On this occasion we took two of the dogs, which had been kept tied up until now, lest they should disturb the game in the hummock. They ran on before us with their noses to the ground, clearly understanding what was required of them. They were well acquainted with my father, and the man who had accompanied him, so that we had no fear of their attacking them. On they went towards the western end of the hummock. Instead of rushing into it, as we expected, they kept along the edge. Presently we heard them give tongue, and hurrying forward, we saw a person issuing from the thick brushwood, accompanied by the two dogs. On getting nearer to him, I discovered, to my joy, that he was my father. He seemed more than usually agitated, and when I inquired the cause, he told me that he had been separated from his companion, whom, after some time, he had found dead on the ground, stabbed apparently, but not scalped, so that he was in doubt whether an Indian had done the deed. Anxious, however, about his own safety, he was endeavouring to make his way out of the hummock, when he caught sight, in the distance, of several figures moving among the trees, which, though indistinctly seen, he was convinced were those of Indians. He concealed himself at once, and had reason to believe that he was not detected, but had been unable to make his way out, until the hounds had found him, not being aware how close he was to the edge of the hummock. How he had escaped from the Redskins it was difficult to say. Some of the party proposed at once to go in search of the body of the murdered man; but though we might possibly have found it, with the assistance of the dogs, in daylight, it would have been almost impossible to do so in the dark. We therefore agreed to return to the camp, and made the best of our way back, where the news we brought created no little sensation. Some suspected that Spotted Wolf was not altogether unacquainted with the circumstance. Carlos declared that he should not be surprised had the Indian himself killed the man; but on comparing the time we had met him with that when my father believed the murder to have been committed, we decided that Spotted Wolf must be acquitted of the charge.
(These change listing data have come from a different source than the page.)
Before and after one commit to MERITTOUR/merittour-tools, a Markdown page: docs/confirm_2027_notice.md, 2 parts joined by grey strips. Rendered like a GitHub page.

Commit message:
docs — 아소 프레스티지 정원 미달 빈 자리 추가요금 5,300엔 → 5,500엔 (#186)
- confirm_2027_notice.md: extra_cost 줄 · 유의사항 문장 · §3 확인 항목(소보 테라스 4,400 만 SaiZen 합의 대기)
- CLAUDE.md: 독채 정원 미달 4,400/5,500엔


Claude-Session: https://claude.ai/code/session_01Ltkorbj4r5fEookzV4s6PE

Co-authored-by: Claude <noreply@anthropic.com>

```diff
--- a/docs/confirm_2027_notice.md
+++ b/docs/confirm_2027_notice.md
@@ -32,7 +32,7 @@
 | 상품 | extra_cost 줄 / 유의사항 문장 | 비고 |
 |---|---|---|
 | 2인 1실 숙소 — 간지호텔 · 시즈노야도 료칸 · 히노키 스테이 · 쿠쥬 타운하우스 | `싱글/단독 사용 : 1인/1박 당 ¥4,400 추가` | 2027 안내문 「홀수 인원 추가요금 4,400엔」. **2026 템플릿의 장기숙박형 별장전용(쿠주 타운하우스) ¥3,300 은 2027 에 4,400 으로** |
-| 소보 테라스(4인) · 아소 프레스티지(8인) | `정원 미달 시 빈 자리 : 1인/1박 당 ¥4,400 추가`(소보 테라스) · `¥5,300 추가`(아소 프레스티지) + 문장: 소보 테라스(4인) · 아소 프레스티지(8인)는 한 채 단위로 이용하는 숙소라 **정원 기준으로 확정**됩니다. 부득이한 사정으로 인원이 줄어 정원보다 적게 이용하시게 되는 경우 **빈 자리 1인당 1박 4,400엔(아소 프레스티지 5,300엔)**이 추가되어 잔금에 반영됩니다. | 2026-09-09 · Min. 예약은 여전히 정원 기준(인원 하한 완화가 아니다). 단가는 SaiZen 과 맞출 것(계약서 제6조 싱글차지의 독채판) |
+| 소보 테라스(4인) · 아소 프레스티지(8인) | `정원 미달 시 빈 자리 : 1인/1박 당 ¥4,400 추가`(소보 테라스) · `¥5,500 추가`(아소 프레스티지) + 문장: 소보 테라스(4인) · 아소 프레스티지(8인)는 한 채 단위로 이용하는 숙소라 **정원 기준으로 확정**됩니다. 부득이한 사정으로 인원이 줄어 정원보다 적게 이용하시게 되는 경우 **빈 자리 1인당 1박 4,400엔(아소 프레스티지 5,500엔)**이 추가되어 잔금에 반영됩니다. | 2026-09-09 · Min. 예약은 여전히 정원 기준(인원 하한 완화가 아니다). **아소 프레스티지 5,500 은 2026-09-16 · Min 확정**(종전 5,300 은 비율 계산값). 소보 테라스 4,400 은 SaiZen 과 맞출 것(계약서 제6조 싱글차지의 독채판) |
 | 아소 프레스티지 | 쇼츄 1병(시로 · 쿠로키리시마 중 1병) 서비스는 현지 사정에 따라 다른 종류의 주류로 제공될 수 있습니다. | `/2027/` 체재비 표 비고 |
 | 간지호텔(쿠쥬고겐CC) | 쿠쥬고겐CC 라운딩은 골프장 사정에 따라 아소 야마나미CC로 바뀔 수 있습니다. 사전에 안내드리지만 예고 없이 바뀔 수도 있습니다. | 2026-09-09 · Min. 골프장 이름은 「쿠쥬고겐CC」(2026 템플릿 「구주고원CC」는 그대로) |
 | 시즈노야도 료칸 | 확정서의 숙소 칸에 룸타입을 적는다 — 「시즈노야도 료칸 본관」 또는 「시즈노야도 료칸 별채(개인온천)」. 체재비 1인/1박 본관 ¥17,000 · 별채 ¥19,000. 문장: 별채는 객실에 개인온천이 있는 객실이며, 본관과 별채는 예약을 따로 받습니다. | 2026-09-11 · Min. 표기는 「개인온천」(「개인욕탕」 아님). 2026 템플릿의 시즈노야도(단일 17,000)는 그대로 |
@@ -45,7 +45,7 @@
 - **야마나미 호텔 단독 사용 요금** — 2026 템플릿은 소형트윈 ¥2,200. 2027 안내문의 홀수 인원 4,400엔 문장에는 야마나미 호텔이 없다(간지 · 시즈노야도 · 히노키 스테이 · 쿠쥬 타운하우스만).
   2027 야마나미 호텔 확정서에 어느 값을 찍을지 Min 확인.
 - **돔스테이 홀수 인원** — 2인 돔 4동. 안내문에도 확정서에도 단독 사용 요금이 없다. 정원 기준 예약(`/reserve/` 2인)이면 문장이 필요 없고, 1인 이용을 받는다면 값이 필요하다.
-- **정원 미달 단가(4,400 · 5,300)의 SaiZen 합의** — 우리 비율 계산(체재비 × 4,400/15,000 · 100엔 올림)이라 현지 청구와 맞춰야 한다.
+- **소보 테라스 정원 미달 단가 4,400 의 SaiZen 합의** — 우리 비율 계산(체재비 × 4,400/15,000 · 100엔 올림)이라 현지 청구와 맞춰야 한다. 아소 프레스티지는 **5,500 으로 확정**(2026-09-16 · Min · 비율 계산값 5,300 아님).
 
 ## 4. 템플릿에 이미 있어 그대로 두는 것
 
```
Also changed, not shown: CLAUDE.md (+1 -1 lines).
In consequence of what had occurred, a double watch was set, and all sentinels were charged to keep wide awake, so that during the night we might not be taken by surprise.